DETROIT — The Automotive News “100 Leading Women in the North American Auto Industry” gala was held at the Max Fisher Music Center on Monday evening. These women have survived the recession of 2008-09 and have empowered and created job opportunities for lots of women in the automotive industry. They have become CEO’s, Vice Presidents and leaders in their field. Times have certainly changed and today we celebrate their accomplishments and their success. During their down time, some of these women are hockey moms, athletes, reality-show fans and “moms.” Two of these 100 strong women are cancer survivors.
General Motors CEO Mary Barra sat down with K.C. Crain, Group Publisher, Automotive News, for a conversation on her accomplishments. Barra graduated with an MBA from Stanford University receiving a GM Fellowship in 1988. “I love manufacturing. I heard of the fellowship program,” says Barra. Did you have a mentor? Barra notes “I have many mentors, I’m afraid to name names due to I will forget someone.” Did they have a ten-page dress code guideline? “It was lengthy,” she says. Tell us about the culture of GM? “We’ve been on a journey for a long time. We will only continue to grow. There is not an industry that is not changed by technology. I think we’ve made changes along the way. I am so proud of our team. I’m impatient. If it takes a little longer, I have no patience for that,” says Barra.
Tell us about the investment in Warren? “We are making a huge investment in Warren. We are hiring a lot of people from Silicon Valley. Millennials are very tech savvy. They are driving a lot of change, so I challenge them to go faster,” she says. Can GM create autonomous cars? “Yes, I definitely think we are working hard to accomplish that.” Do you think we can attract enough talent here? “Oh definitely, we have opportunities around the globe.” Anything else should be done to encourage women in the industry? “Tell women what a wonderful, exciting and diverse a career is in the auto industry,” says Barra.
The presentation of the awards to all 100 women lasted about two hours. Keith Crain, Chairman and Editor-in-Chief of Automotive News, welcomed everyone and told a story about hiring an intern to his company. He was referring to Mary Beth Vander Schaaf, Managing Editor of Automotive News. Jason Stein, Publisher and Editor of Automotive News, noted that this is the fourth time in the past 15 years we are honoring 100 women in the automotive industry. This year’s honorees came from 54 companies, from manufacturers to engineers, dealer principals to designers. He thanked the 20 supporting sponsors.

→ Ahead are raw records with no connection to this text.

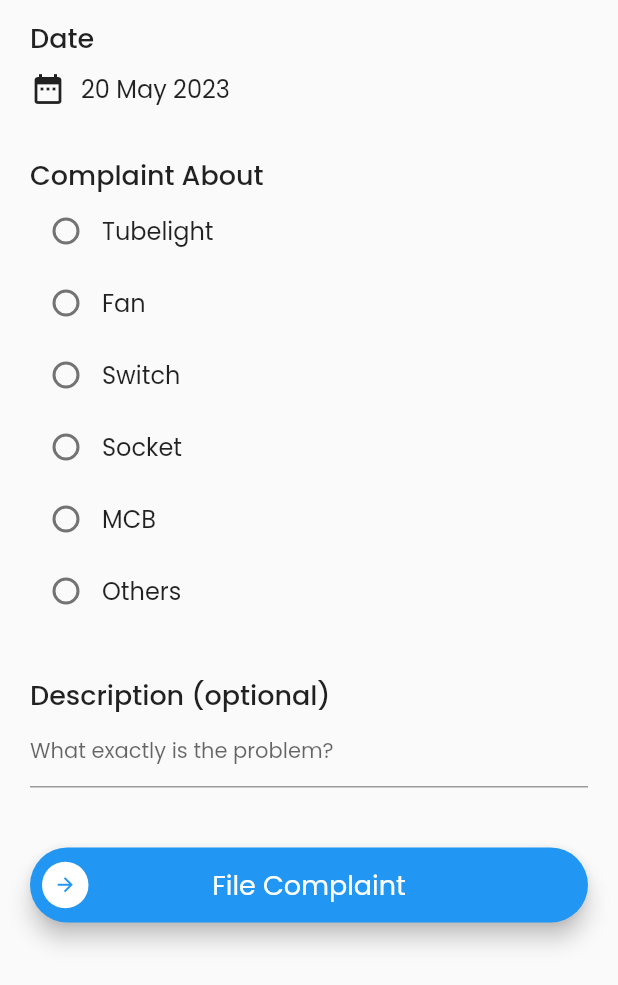
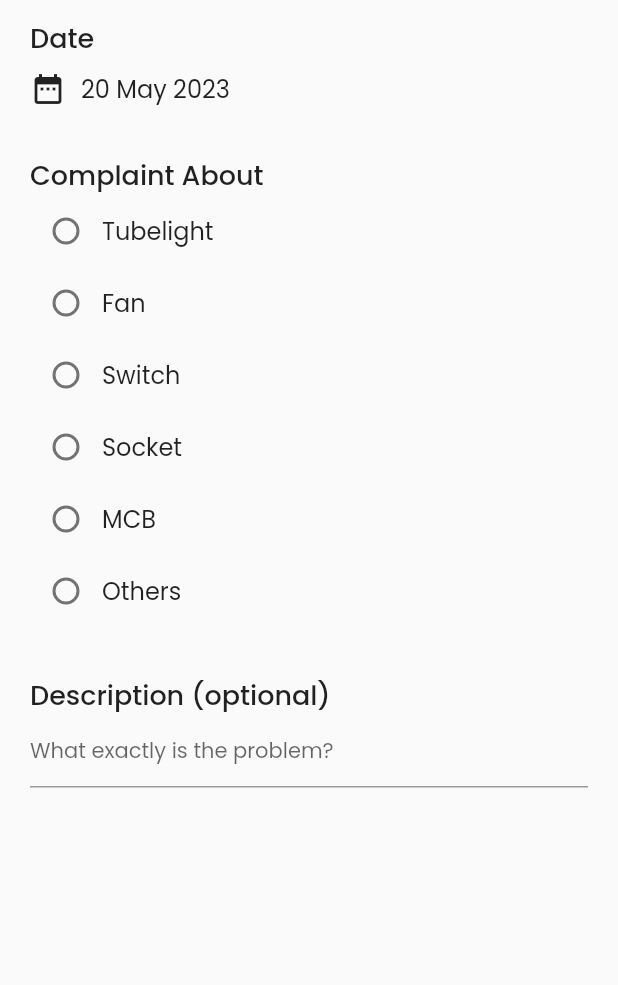
Before and after one commit to insfirred/hostel_complaints, a Flutter app: the ElectricityComplaintsView screen opened by its route, on a phone screen of 412 x 824 dp. Shown: the top 985 px of the screen. Run offline on Flutter 3.47's test engine with Material 2 defaults, Android fonts, the phone set to English and light mode, and no system bars; drawn by our look-alikes of slide_to_act; our stand-ins replace auto_route, cloud_firestore, firebase_auth, firebase_core, flutter_riverpod, freezed_annotation and 2 more; accounts and stored records are empty.

```diff
--- a/lib/src/ui/complaints/electricity/electricity_complaint_view.dart
+++ b/lib/src/ui/complaints/electricity/electricity_complaint_view.dart
@@ -2,8 +2,6 @@ import 'package:flutter/material.dart';
 import 'package:flutter_riverpod/flutter_riverpod.dart';
 import 'package:google_fonts/google_fonts.dart';
 import 'package:intl/intl.dart';
-import 'package:slide_to_act/slide_to_act.dart';
-
 import '../../../utils/extra_space.dart';
 import '../../../utils/snackbar_utils.dart';
 import 'electricity_complaint_view_model.dart';
@@ -59,31 +57,31 @@ class ElectricityComplaintsView extends ConsumerWidget {
               const _FieldTitle(label: 'Description (optional)'),
               const _DescriptionField(),
               ExtraHeight(40),
-              SlideAction(
-                onSubmit: () async {
-                  await ref
-                      .read(electricityComplaintViewModelProvider.notifier)
-                      .fileComplaintSlided();
+              // SlideAction(
+              //   onSubmit: () async {
+              //     await ref
+              //         .read(electricityComplaintViewModelProvider.notifier)
+              //         .fileComplaintSlided();
 
-                  if (ref.watch(electricityComplaintViewModelProvider).status ==
-                      ElectricityComplaintViewStatus.noError) {
-                    showSuccessMessage(context, 'Complaint filed successfully');
-                    Navigator.pop(context);
-                  } else {
-                    print('yaha aana chahiye....');
-                  }
-                },
-                text: 'File Complaint',
-                textStyle: GoogleFonts.poppins(
-                  fontSize: 18,
-                  color: Colors.white,
-                ),
-                height: 50,
-                sliderButtonIconSize: 15,
-                sliderButtonIconPadding: 8,
+              //     if (ref.watch(electricityComplaintViewModelProvider).status ==
+              //         ElectricityComplaintViewStatus.noError) {
+              //       showSuccessMessage(context, 'Complaint filed successfully');
+              //       Navigator.pop(context);
+              //     } else {
+              //       print('yaha aana chahiye....');
+              //     }
+              //   },
+              //   text: 'File Complaint',
+              //   textStyle: GoogleFonts.poppins(
+              //     fontSize: 18,
+              //     color: Colors.white,
+              //   ),
+              //   height: 50,
+              //   sliderButtonIconSize: 15,
+              //   sliderButtonIconPadding: 8,
 
-                // reversed: true,
-              ),
+              //   // reversed: true,
+              // ),
             ],
           ),
         ),
--- a/pubspec.yaml
+++ b/pubspec.yaml
@@ -45,7 +45,7 @@ dependencies:
   google_fonts: ^4.0.4
   pinput: ^2.2.31
   intl: ^0.17.0
-  slide_to_act: ^2.0.1
+  # slide_to_act: ^2.0.1
 
 dev_dependencies:
   flutter_test:
```
Also changed, not shown: pubspec.lock.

Mary Beth Vander Schaaf added: “Isn’t it great to take the time to celebrate yourself? These leading women are on our list because of their accomplishments at work. I am proud to be the leader of this project.”

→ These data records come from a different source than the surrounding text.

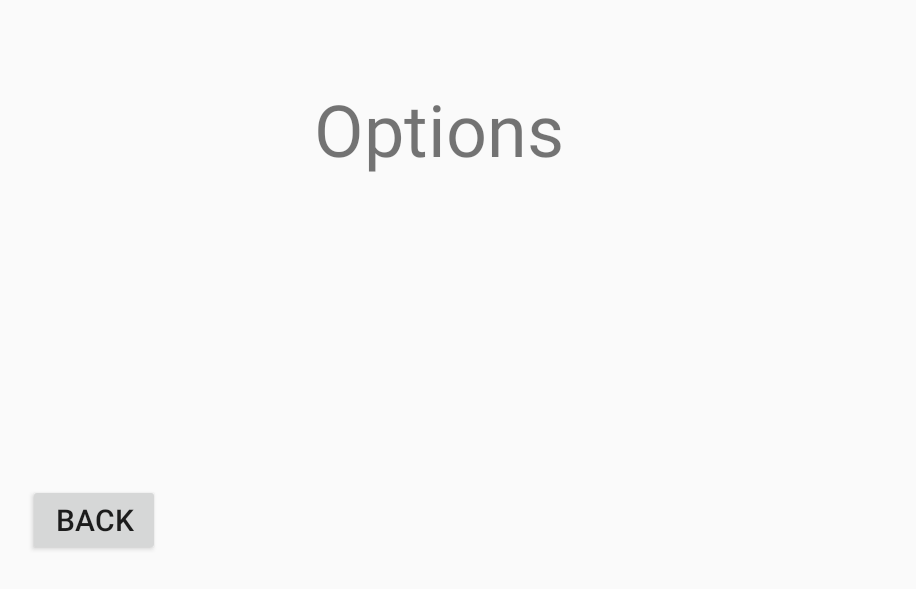
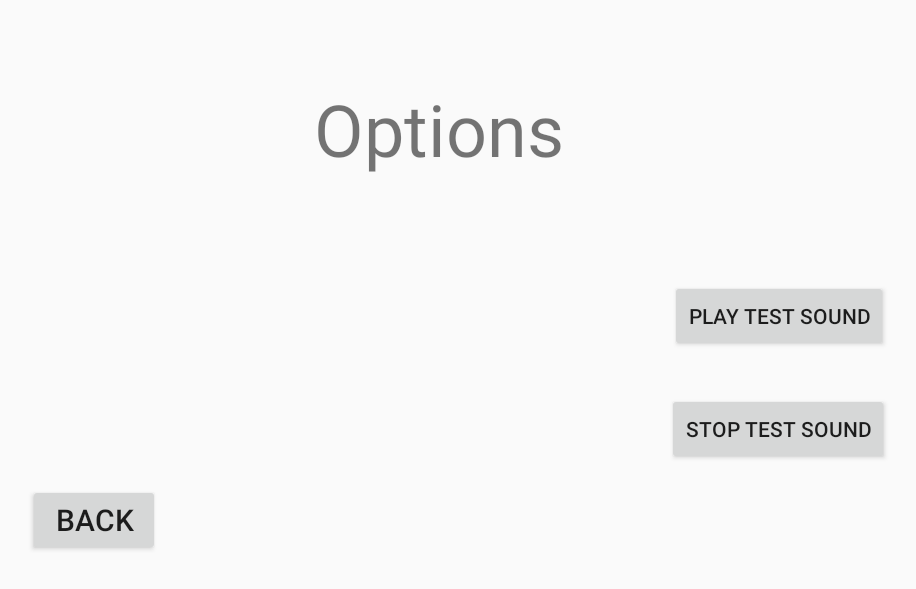
Before and after one commit to joeandr802/JoeFreyjaVCUCMSC355, an Android app: the Options screen opened directly, with no data from a screen before it, on a phone screen of 824 x 412 dp (held sideways). Shown: the top 589 px of the screen, without its empty margins (157-1073 px from the left). Run offline under Robolectric (Android 15) with nearby library versions, the phone set to English and light mode, and no system bars.

Commit message:
Added buttons to start and stop a specific sound test.

```diff
--- a/app/src/main/java/com/example/mineweper/Options.java
+++ b/app/src/main/java/com/example/mineweper/Options.java
@@ -1,6 +1,8 @@
 package com.example.mineweper;
 
 import androidx.appcompat.app.AppCompatActivity;
+
+import android.media.MediaPlayer;
 import android.widget.Button;
 import android.content.Intent;
 import android.view.View;
@@ -8,6 +10,8 @@ import android.os.Bundle;
 
 public class Options extends AppCompatActivity {
     public Button button;
+    Button btnplay, btnstop;
+    android.media.MediaPlayer player;
 
     @Override
     protected void onCreate(Bundle savedInstanceState) {
@@ -15,6 +19,33 @@ public class Options extends AppCompatActivity {
         setContentView(R.layout.activity_options);
 
         button = (Button) findViewById(R.id.back);
+
+        //sound test buttons
+        btnplay = findViewById(R.id.startSound);
+        btnstop = findViewById(R.id.stopSound);
+
+        btnplay.setOnClickListener(new View.OnClickListener() {
+            @Override
+            public void onClick(View v) {
+                if (player == null) {
+
+                    player = MediaPlayer.create(Options.this, R.raw.test);
+
+                }
+                player.start();
+            }
+        });
+
+        btnstop.setOnClickListener(new View.OnClickListener() {
+            @Override
+            public void onClick(View v) {
+                if (player != null) {
+
+                    player.stop();
+
+                }
+            }
+        });
 
         button.setOnClickListener(new View.OnClickListener() {
             @Override
--- a/app/src/main/res/layout/activity_options.xml
+++ b/app/src/main/res/layout/activity_options.xml
@@ -36,4 +36,32 @@
         app:layout_constraintStart_toStartOf="parent"
         app:layout_constraintTop_toTopOf="parent" />
 
+    <Button
+        android:id="@+id/startSound"
+        android:layout_width="wrap_content"
+        android:layout_height="wrap_content"
+        android:layout_marginStart="533dp"
+        android:layout_marginTop="186dp"
+        android:layout_marginEnd="110dp"
+        android:layout_marginBottom="177dp"
+        android:text="Play Test Sound"
+        app:layout_constraintBottom_toBottomOf="parent"
+        app:layout_constraintEnd_toEndOf="parent"
+        app:layout_constraintStart_toStartOf="parent"
+        app:layout_constraintTop_toTopOf="parent" />
+
+    <Button
+        android:id="@+id/stopSound"
+        android:layout_width="wrap_content"
+        android:layout_height="wrap_content"
+        android:layout_marginStart="504dp"
+        android:layout_marginTop="27dp"
+        android:layout_marginEnd="82dp"
+        android:layout_marginBottom="102dp"
+        android:text="STOP TEST SOUND"
+        app:layout_constraintBottom_toBottomOf="parent"
+        app:layout_constraintEnd_toEndOf="parent"
+        app:layout_constraintStart_toStartOf="parent"
+        app:layout_constraintTop_toBottomOf="@+id/startSound" />
+
 </androidx.constraintlayout.widget.ConstraintLayout>
```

Janet Foutty, Federal Practice National Managing Director, Deloitte Consulting LLP, says “Events like this is so important. It demonstrates Deloitte focuses on women. We are not intent to stop there. We are grounded to commitment of women.”
For more information about the “100 Leading Women in the North American Auto Industry” gala, visit www.autonews.com.